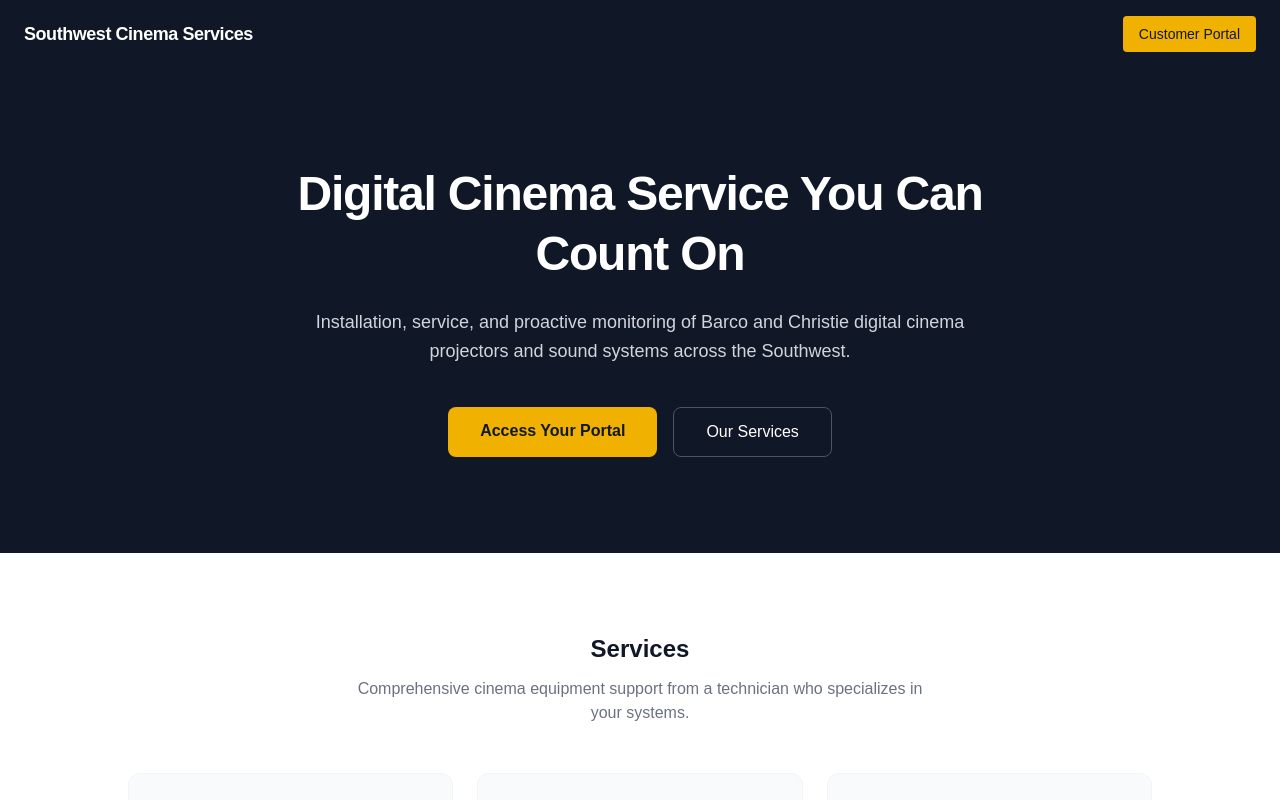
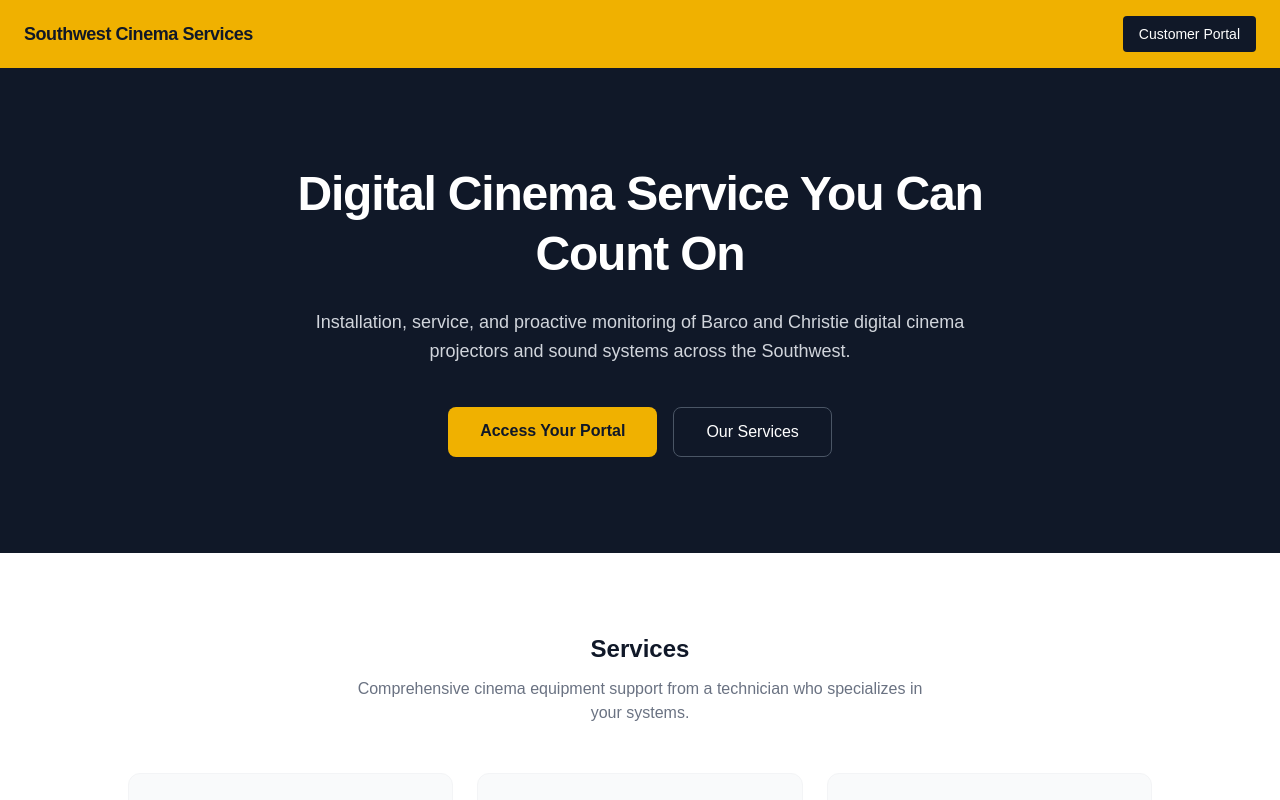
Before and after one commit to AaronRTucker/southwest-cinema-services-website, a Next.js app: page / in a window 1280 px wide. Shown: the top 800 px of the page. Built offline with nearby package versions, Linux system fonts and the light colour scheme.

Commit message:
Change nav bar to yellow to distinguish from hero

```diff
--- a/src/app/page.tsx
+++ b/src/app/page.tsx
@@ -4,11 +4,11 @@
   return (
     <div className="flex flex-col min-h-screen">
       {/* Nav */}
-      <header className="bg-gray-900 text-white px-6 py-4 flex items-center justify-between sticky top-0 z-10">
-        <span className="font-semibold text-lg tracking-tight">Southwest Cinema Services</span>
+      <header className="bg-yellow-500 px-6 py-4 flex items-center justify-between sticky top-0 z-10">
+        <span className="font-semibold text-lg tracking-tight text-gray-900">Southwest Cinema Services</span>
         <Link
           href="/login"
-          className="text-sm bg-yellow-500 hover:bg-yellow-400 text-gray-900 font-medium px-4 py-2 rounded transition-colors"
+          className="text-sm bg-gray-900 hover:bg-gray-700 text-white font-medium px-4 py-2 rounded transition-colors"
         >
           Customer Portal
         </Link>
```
= = = =
--- Brief ---
Report each line of the data that includes the string "text".

--- Exercise result ---
-      <header className="bg-gray-900 text-white px-6 py-4 flex items-center justify-between sticky top-0 z-10">
-        <span className="font-semibold text-lg tracking-tight">Southwest Cinema Services</span>
+        <span className="font-semibold text-lg tracking-tight text-gray-900">Southwest Cinema Services</span>
-          className="text-sm bg-yellow-500 hover:bg-yellow-400 text-gray-900 font-medium px-4 py-2 rounded transition-colors"
+          className="text-sm bg-gray-900 hover:bg-gray-700 text-white font-medium px-4 py-2 rounded transition-colors"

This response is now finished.